Neighbors may subconsciously or consciously begin to exclude you from activities “because you’re not going to be around.” Your excitement about your retirement plans may alienate others for a variety of reasons. Time away may trigger sadness, anger, abandonment issues or other emotions in those you leave behind. They may not be aware of these emotions or express them in ways which further compound the issue.
Time away may necessitate resigning from boards or committees you serve on in your community such as your neighborhood HOA. Your absence may also change the way in which you participate on those boards or committees. Returning home after time away may trigger feelings of exclusion and “being out of the loop.”
What’s the solution? Communication.
“The majority of us are creatures of community,” said therapist Barbara Sheehan-Zeidler, LPC. “When we feel disconnected from community we may feel as though we have lost part of our identity. Regular communication can keep us connected on many levels.”
“It’s important to identify what’s going on at a deeper emotional level, such as ‘I feel lost.’ ‘I’m scared.’ or ‘I’m angry.’ and find ways to communicate those feelings in ways that are meaningful to both parties,” she continued. “Disengaging from reactive behavior and engaging our higher (adult) self is key.”
Assuring those involved you will keep in touch can diffuse the situation.
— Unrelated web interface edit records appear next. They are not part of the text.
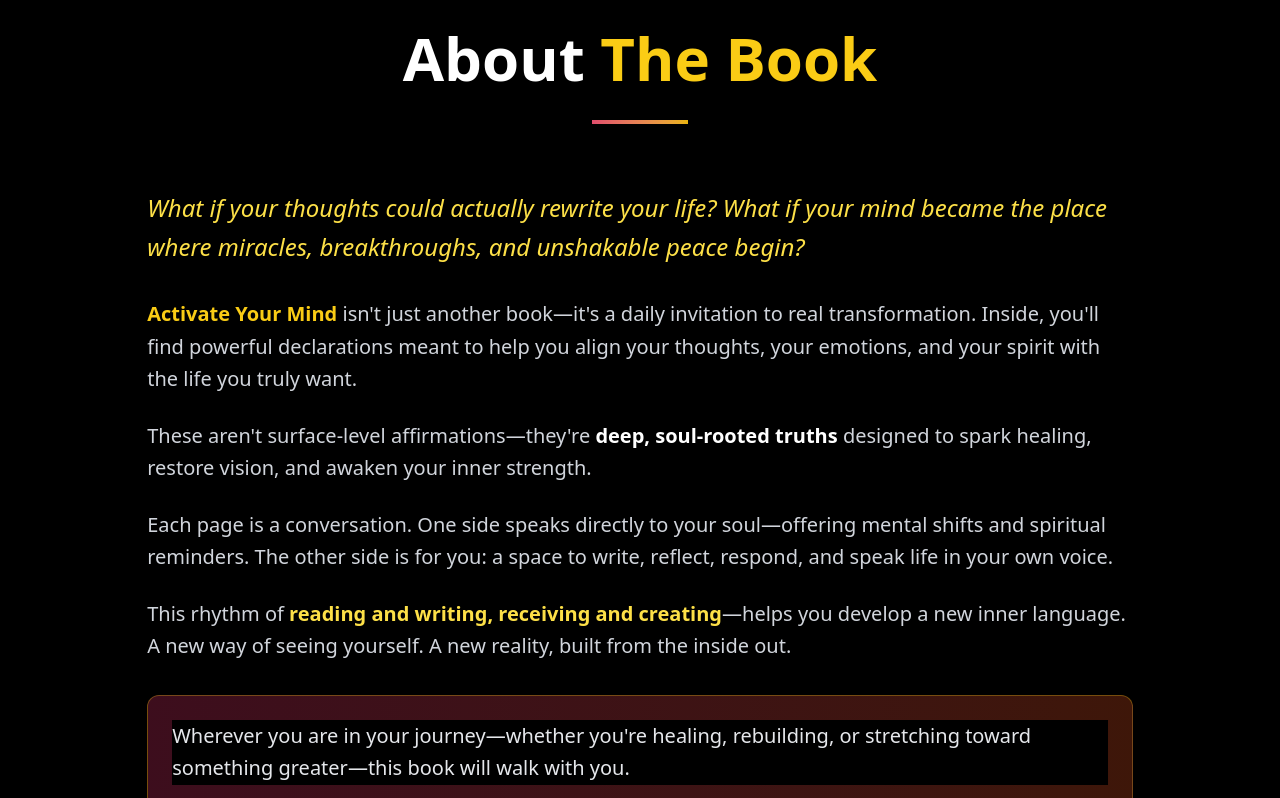
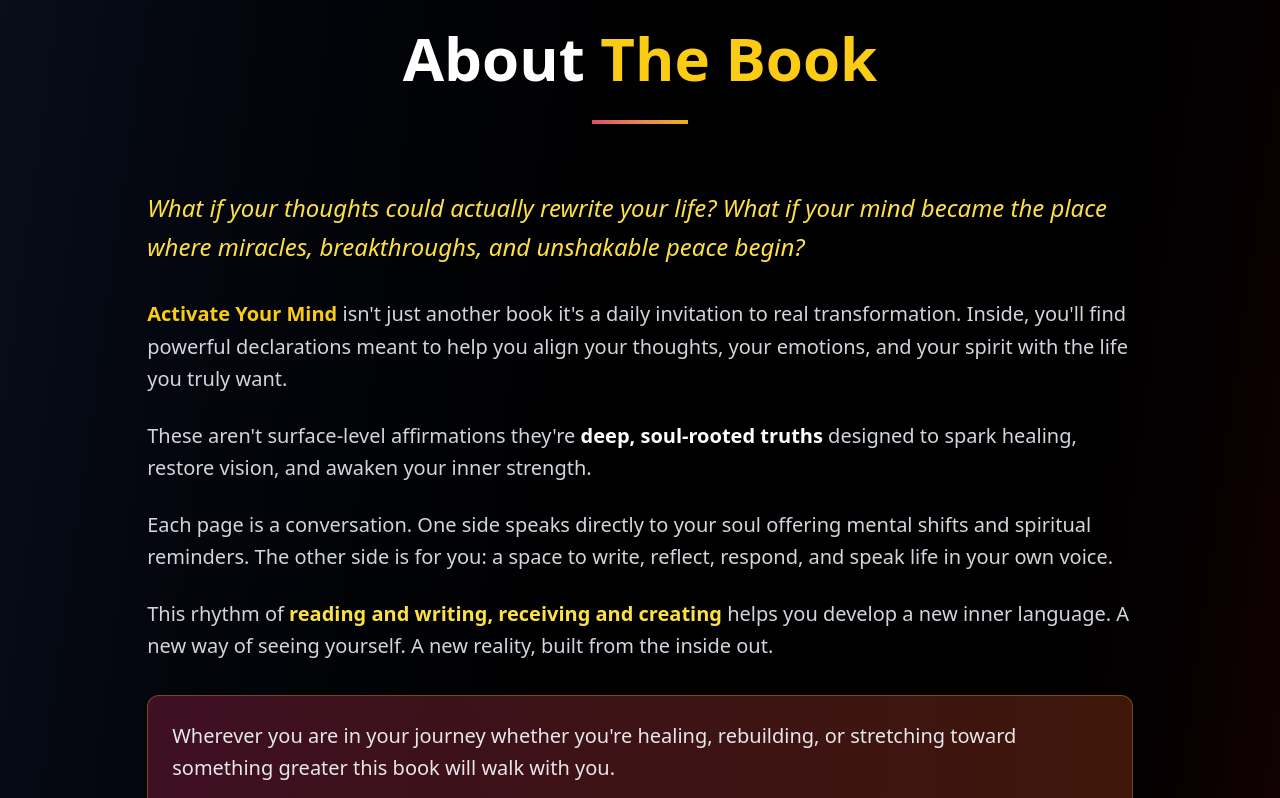
Before and after one commit to Efiamotu-1/activate-your-mind, a React (Vite) app: page / in a window 1280 px wide. Shown: the part 2077-2875 px from the top of the page. Built offline with nearby package versions, Linux system fonts and the light colour scheme.

Commit message:
complete

```diff
--- a/src/components/AboutBook.tsx
+++ b/src/components/AboutBook.tsx
@@ -35,26 +35,26 @@
             {/* Main Description */}
             <div className="space-y-6 text-lg md:text-xl text-gray-300 leading-relaxed">
               <p>
-                <span className="text-accent-400 font-bold">Activate Your Mind</span> isn't just another book—it's a daily invitation to real transformation. Inside, you'll find powerful declarations meant to help you align your thoughts, your emotions, and your spirit with the life you truly want.
+                <span className="text-accent-400 font-bold">Activate Your Mind</span> isn't just another book it's a daily invitation to real transformation. Inside, you'll find powerful declarations meant to help you align your thoughts, your emotions, and your spirit with the life you truly want.
               </p>
 
               <p>
-                These aren't surface-level affirmations—they're <span className="text-white font-semibold">deep, soul-rooted truths</span> designed to spark healing, restore vision, and awaken your inner strength.
+                These aren't surface-level affirmations they're <span className="text-white font-semibold">deep, soul-rooted truths</span> designed to spark healing, restore vision, and awaken your inner strength.
               </p>
 
               <p>
-                Each page is a conversation. One side speaks directly to your soul—offering mental shifts and spiritual reminders. The other side is for you: a space to write, reflect, respond, and speak life in your own voice.
+                Each page is a conversation. One side speaks directly to your soul offering mental shifts and spiritual reminders. The other side is for you: a space to write, reflect, respond, and speak life in your own voice.
               </p>
 
               <p>
-                This rhythm of <span className="text-accent-300 font-semibold">reading and writing, receiving and creating</span>—helps you develop a new inner language. A new way of seeing yourself. A new reality, built from the inside out.
+                This rhythm of <span className="text-accent-300 font-semibold">reading and writing, receiving and creating</span> helps you develop a new inner language. A new way of seeing yourself. A new reality, built from the inside out.
               </p>
             </div>
 
             {/* Personal Message */}
             <div className="bg-gradient-to-r from-burgundy-900/50 to-burnt-900/50 rounded-xl p-6 border border-accent-400/30">
               <p className="text-lg md:text-xl text-gray-200 leading-relaxed mb-4">
-                Wherever you are in your journey—whether you're healing, rebuilding, or stretching toward something greater—this book will walk with you.
+                Wherever you are in your journey whether you're healing, rebuilding, or stretching toward something greater this book will walk with you.
               </p>
               <p className="text-lg md:text-xl text-gray-200 leading-relaxed">
                 It will gently remind you of your power, call you to higher thoughts, and encourage you to speak life over yourself daily.
--- a/src/components/AuthorBio.tsx
+++ b/src/components/AuthorBio.tsx
@@ -71,7 +71,7 @@
                 From Brokenness to Breakthrough
               </h4>
               <p className="text-gray-200 leading-relaxed mb-4">
-                Stacey's credibility arises from his deep personal journey of overcoming brokenness, setbacks, and inner struggle. He openly acknowledges seasons of personal challenge—broken, lost, and "sometimes unable to hold himself up"—and attributes his profound transformation to spiritual faith, mentorship, and the supportive love of friends and family.
+                Stacey's credibility arises from his deep personal journey of overcoming brokenness, setbacks, and inner struggle. He openly acknowledges seasons of personal challenge broken, lost, and "sometimes unable to hold himself up" and attributes his profound transformation to spiritual faith, mentorship, and the supportive love of friends and family.
               </p>
               <p className="text-gray-200 leading-relaxed">
                 Drawing inspiration from his own process of mental rebuilding, Stacey designed his workbook as a systematic guide to help others not only survive life's hardships but rebuild to full strength and thrive.
@@ -94,7 +94,7 @@
                 A Pioneer in Mental Health Redefinition
               </h4>
               <p className="text-gray-200 leading-relaxed">
-                Through <span className="text-accent-400 font-semibold">"Activate Your Mind,"</span> he establishes himself as a pioneer in redefining mental health, focusing on proactive positivity, faith, and mindful transformation—making him a trusted voice in the field of mindset creation and metaphysical self-healing.
+                Through <span className="text-accent-400 font-semibold">"Activate Your Mind,"</span> he establishes himself as a pioneer in redefining mental health, focusing on proactive positivity, faith, and mindful transformation making him a trusted voice in the field of mindset creation and metaphysical self-healing.
               </p>
             </div>
 
--- a/src/components/Testimonials.tsx
+++ b/src/components/Testimonials.tsx
@@ -12,7 +12,7 @@
       title: "Clinical Psychologist & Author",
       company: "Mind Wellness Institute",
       image: "https://images.unsplash.com/photo-1559839734-2b71ea197ec2?w=150&h=150&fit=crop&crop=face",
-      quote: "Stacey Craft has created something truly remarkable. This isn't just another self-help book—it's a systematic approach to mental transformation that I recommend to my clients. The 'mental equivalents' methodology is both scientifically sound and spiritually grounding.",
+      quote: "Stacey Craft has created something truly remarkable. This isn't just another self-help book it's a systematic approach to mental transformation that I recommend to my clients. The 'mental equivalents' methodology is both scientifically sound and spiritually grounding.",
       rating: 5
     },
     {
--- a/src/index.css
+++ b/src/index.css
@@ -45,7 +45,7 @@
   line-height: 1.5;
   font-weight: 400;
 
-  color-scheme: dark only;
+  /* Do not declare color-scheme to avoid OS light/dark overrides */
   color: #ffffff;
   background-color: #000000;
 
@@ -55,24 +55,10 @@
   -moz-osx-font-smoothing: grayscale;
 }
 
-/* Force dark mode and prevent browser overrides */
-* {
-  color-scheme: dark only !important;
-}
-
 /* Ensure consistent dark theme across all browsers */
 html, body {
-  background-color: #000000 !important;
-  color: #ffffff !important;
-  color-scheme: dark only !important;
-}
-
-/* Prevent any light mode media query overrides */
-@media (prefers-color-scheme: light) {
-  :root, html, body, * {
-    color-scheme: dark only !important;
-    background-color: #000000 !important;
-  }
+  background-color: #000000;
+  color: #ffffff;
 }
 
 a {
```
Ascertain the preferred communication style of each person involved. Do they prefer phone calls, texts, FaceTime, Skype, emails, letters, or acts of kindness? Do they prefer a set time to talk or are sporadic communications okay?
It is well worth the effort to tend to friendships and maintain communications with neighbors to ensure a warm welcome when you come back.
If you notice changes in the behavior of friends and neighbors as the time for your departure approaches, keep the lines of communication open.
Take time to identify what may be going on at a deeper emotional level such as sadness, fear, or other hidden emotions and discuss them. Listening to and acknowledging fears and concerns may be all that is needed or wanted.
Assure those close to you that you will keep in touch and establish the guidelines for those communications.
If possible, avoid springing major changes on those in your community at the last minute. Ample advance notice gives those involved a chance to adjust to and accept changes.